#### INSTRUCTIONS TO FOLLOW:
Set down all of the records below exactly, please, omitting the images.

#### RECORD EXTRACTS:
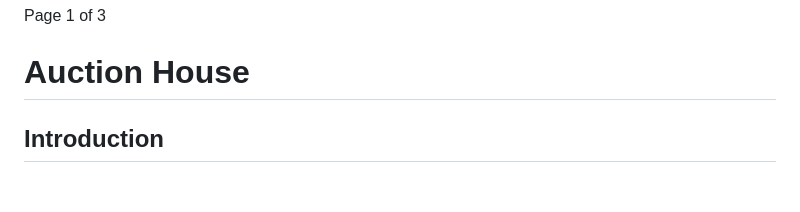
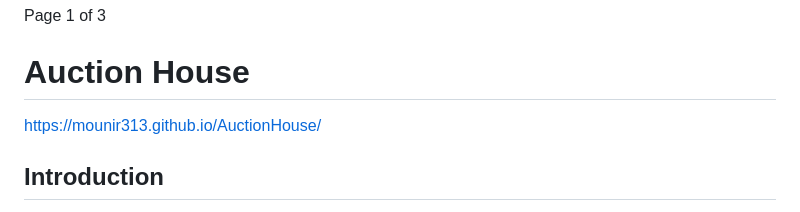
Before and after one commit to Mounir313/AuctionHouse, a Markdown page: README.md, the part around the change. Drawn GitHub-style; blank space fills up the shorter version.

Commit message:
Update README.md
live site (link) added

```diff
--- a/README.md
+++ b/README.md
@@ -3,7 +3,7 @@ Page
 1
 of 3
 # Auction House
-
+ https://mounir313.github.io/AuctionHouse/
 ## Introduction
 ' Auction House is a fully responsive marketplace website where users can buy, sell, and search for various items. It provides an easy and intuitive platform for users to browse categories, list items, and search for products, all within a clean and modern layout.'
 ## User Experience (UX)
```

#### WRITTEN SOLUTION:
Before and after one commit to Mounir313/AuctionHouse, a Markdown page: README.md, the part around the change. Drawn GitHub-style; blank space fills up the shorter version.

Commit message:
Update README.md
live site (link) added

```diff
--- a/README.md
+++ b/README.md
@@ -3,7 +3,7 @@ Page
 1
 of 3
 # Auction House
-
+ https://mounir313.github.io/AuctionHouse/
 ## Introduction
 ' Auction House is a fully responsive marketplace website where users can buy, sell, and search for various items. It provides an easy and intuitive platform for users to browse categories, list items, and search for products, all within a clean and modern layout.'
 ## User Experience (UX)
```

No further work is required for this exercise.